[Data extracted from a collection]

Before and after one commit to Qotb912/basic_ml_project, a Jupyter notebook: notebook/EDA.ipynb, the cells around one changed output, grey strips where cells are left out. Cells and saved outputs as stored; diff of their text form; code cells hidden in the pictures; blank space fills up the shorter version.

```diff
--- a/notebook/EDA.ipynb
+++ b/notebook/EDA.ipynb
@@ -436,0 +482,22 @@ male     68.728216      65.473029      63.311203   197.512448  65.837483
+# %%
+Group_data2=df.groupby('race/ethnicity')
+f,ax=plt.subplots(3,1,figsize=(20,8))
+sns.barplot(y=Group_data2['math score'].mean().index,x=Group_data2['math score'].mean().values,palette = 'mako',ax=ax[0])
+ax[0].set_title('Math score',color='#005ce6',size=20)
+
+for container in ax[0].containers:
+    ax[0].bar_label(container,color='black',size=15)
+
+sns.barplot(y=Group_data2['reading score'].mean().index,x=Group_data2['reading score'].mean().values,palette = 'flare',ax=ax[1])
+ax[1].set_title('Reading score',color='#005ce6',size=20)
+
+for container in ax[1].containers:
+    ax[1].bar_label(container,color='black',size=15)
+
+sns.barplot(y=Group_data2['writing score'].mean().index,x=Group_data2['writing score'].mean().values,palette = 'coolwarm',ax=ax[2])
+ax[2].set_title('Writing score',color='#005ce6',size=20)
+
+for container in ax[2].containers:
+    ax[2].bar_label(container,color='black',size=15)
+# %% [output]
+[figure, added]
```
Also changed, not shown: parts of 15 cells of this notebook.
...
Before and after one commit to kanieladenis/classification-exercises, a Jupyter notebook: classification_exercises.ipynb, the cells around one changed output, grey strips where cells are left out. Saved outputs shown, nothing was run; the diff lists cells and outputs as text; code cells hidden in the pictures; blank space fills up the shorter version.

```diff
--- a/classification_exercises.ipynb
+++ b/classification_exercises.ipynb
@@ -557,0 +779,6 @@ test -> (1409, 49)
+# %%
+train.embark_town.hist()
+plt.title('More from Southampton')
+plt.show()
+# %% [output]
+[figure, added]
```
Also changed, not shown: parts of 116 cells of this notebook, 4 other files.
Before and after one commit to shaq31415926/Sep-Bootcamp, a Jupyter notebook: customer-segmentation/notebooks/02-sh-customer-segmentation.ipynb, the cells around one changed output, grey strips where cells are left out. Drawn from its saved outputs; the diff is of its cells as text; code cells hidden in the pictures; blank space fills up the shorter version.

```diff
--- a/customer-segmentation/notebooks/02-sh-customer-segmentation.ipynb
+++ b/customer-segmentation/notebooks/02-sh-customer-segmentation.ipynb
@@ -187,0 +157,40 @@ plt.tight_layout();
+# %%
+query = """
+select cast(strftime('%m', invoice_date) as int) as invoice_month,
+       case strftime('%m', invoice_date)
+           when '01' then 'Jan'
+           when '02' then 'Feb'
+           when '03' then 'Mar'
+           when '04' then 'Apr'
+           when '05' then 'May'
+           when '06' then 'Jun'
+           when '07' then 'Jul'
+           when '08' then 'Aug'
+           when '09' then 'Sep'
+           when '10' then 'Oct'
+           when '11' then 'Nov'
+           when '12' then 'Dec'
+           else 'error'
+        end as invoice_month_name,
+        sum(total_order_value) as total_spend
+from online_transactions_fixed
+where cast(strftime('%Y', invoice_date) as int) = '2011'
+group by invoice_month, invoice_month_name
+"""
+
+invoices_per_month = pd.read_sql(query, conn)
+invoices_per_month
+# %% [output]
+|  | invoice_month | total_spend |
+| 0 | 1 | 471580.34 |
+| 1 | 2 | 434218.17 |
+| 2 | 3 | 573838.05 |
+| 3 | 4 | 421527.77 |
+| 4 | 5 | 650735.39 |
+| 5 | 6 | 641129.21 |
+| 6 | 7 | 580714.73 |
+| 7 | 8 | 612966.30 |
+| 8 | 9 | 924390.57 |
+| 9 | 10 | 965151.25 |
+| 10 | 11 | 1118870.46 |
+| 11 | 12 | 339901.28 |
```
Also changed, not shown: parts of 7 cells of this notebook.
...
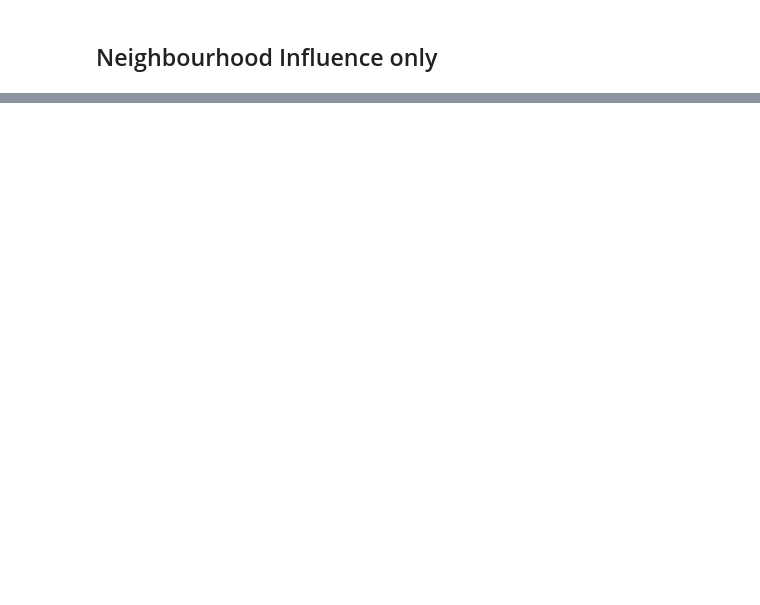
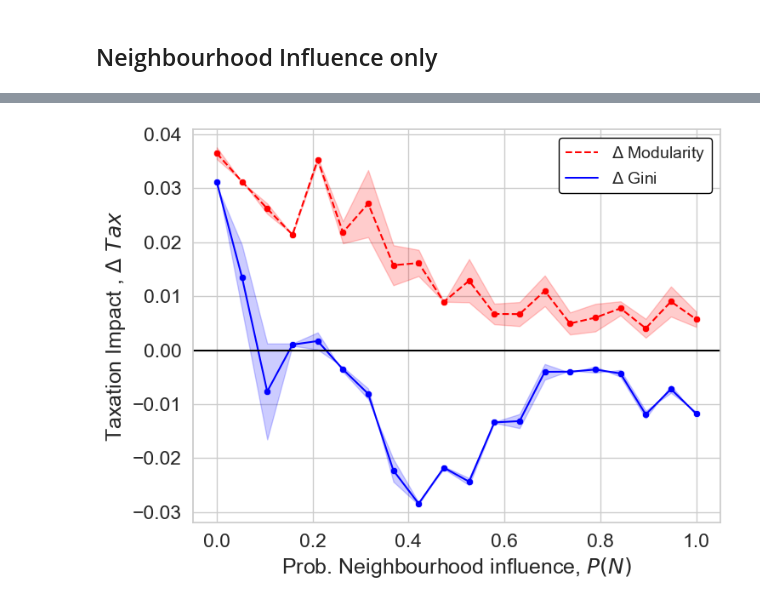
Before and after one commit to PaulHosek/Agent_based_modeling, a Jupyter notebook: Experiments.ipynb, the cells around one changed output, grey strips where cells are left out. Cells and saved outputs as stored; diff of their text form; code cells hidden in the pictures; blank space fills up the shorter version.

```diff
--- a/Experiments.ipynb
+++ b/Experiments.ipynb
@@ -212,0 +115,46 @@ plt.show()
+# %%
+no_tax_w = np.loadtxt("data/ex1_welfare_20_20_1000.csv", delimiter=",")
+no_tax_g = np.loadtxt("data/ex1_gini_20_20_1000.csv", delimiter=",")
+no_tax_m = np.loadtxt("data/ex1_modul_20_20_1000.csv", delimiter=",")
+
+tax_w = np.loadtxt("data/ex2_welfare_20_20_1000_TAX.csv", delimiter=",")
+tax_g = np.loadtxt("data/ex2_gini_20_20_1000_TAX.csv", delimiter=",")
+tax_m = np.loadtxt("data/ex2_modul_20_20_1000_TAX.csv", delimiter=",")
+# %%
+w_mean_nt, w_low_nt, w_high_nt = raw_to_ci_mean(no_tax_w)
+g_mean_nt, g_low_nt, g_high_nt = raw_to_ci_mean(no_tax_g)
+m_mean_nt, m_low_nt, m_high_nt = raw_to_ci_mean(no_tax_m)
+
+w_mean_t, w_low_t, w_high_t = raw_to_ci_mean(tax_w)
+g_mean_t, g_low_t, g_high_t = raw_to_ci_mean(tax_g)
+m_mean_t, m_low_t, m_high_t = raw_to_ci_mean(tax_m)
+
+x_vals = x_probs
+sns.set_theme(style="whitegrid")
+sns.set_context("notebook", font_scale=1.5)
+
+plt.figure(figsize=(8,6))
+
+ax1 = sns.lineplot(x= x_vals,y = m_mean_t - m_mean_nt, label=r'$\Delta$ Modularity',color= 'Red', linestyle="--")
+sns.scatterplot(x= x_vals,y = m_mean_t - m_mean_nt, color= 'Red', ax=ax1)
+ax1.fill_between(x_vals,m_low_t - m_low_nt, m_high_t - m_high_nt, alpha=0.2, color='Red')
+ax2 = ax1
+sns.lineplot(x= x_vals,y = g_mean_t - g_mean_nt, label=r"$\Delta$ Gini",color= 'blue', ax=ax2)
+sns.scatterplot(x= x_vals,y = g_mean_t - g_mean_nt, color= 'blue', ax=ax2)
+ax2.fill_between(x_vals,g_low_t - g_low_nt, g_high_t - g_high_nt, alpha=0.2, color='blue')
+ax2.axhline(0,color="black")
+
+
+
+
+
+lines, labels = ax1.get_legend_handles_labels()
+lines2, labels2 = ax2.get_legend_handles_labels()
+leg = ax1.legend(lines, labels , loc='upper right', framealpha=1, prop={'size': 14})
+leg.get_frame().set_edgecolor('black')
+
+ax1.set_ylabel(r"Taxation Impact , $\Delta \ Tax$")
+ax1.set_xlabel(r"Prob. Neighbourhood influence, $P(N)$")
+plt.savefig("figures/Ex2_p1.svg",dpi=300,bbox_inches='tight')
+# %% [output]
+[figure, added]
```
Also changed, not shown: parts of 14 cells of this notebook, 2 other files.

_PROMPT_
Each line that holds the string "grey" is to be copied from the entries above.

_OUTPUT OF THE EXERCISE_
Before and after one commit to Qotb912/basic_ml_project, a Jupyter notebook: notebook/EDA.ipynb, the cells around one changed output, grey strips where cells are left out. Cells and saved outputs as stored; diff of their text form; code cells hidden in the pictures; blank space fills up the shorter version.
Before and after one commit to kanieladenis/classification-exercises, a Jupyter notebook: classification_exercises.ipynb, the cells around one changed output, grey strips where cells are left out. Saved outputs shown, nothing was run; the diff lists cells and outputs as text; code cells hidden in the pictures; blank space fills up the shorter version.
Before and after one commit to shaq31415926/Sep-Bootcamp, a Jupyter notebook: customer-segmentation/notebooks/02-sh-customer-segmentation.ipynb, the cells around one changed output, grey strips where cells are left out. Drawn from its saved outputs; the diff is of its cells as text; code cells hidden in the pictures; blank space fills up the shorter version.
Before and after one commit to PaulHosek/Agent_based_modeling, a Jupyter notebook: Experiments.ipynb, the cells around one changed output, grey strips where cells are left out. Cells and saved outputs as stored; diff of their text form; code cells hidden in the pictures; blank space fills up the shorter version.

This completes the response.